-- ABOUT THIS TASK --
Work through the records below and tally every line containing "after". Reply with the total alone.

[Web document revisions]

▼▼▼

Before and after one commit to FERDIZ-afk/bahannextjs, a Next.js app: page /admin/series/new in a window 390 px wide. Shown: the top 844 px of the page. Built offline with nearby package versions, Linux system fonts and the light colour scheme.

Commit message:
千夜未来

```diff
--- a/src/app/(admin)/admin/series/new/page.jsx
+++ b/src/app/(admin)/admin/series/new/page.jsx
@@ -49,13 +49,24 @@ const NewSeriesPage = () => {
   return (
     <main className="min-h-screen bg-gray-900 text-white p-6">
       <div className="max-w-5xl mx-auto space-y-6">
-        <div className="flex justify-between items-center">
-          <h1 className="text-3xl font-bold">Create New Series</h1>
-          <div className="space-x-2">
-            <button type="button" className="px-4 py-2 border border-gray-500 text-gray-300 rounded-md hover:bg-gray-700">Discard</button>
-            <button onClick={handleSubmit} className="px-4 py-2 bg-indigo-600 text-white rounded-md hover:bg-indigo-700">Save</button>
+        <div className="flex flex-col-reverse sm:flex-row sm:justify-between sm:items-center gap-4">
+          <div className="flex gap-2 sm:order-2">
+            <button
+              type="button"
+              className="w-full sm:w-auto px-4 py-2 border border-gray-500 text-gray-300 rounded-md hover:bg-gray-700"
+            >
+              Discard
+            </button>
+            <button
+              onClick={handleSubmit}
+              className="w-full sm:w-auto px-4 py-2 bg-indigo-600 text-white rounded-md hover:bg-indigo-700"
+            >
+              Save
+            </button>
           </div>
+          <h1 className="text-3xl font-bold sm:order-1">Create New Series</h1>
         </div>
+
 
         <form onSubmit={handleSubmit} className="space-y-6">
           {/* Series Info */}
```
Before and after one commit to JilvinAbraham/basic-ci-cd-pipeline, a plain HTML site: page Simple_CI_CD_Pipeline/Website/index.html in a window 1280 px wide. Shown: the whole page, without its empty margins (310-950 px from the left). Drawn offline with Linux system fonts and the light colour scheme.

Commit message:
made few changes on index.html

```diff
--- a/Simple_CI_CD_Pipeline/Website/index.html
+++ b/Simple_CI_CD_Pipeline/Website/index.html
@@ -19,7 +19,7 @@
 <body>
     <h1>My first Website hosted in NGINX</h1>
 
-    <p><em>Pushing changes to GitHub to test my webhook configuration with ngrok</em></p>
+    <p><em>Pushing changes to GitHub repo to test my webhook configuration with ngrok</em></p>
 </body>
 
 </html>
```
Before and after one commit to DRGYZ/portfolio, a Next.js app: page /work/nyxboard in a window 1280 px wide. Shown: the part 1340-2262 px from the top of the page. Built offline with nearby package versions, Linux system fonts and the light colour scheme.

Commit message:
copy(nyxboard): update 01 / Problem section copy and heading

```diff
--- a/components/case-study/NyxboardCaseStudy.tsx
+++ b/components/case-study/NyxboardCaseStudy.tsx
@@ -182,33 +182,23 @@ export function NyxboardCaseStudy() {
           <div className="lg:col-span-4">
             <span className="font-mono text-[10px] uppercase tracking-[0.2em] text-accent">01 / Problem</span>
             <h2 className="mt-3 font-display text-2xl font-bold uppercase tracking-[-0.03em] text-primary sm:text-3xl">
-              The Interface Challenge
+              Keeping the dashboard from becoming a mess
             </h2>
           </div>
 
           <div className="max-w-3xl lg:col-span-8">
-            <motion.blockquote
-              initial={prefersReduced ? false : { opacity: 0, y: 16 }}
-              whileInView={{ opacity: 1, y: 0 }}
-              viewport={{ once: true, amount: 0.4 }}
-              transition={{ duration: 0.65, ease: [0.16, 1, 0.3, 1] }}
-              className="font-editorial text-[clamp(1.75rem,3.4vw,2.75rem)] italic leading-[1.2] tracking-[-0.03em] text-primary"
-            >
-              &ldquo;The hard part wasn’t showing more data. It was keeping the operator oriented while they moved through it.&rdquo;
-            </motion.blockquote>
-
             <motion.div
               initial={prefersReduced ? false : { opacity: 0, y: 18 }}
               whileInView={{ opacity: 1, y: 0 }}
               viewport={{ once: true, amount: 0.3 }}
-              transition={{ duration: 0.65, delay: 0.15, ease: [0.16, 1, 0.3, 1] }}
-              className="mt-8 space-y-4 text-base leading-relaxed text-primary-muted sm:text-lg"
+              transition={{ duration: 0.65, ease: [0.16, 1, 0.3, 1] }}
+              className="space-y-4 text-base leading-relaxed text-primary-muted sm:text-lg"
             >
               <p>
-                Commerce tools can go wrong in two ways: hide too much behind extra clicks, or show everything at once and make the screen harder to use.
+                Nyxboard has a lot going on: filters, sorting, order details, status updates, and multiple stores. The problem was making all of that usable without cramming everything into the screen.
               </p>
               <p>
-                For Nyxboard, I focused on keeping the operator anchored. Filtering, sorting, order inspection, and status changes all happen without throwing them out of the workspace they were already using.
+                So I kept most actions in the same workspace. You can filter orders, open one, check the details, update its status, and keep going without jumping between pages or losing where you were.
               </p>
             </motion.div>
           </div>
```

▲▲▲

-- EXERCISE RESPONSE --
3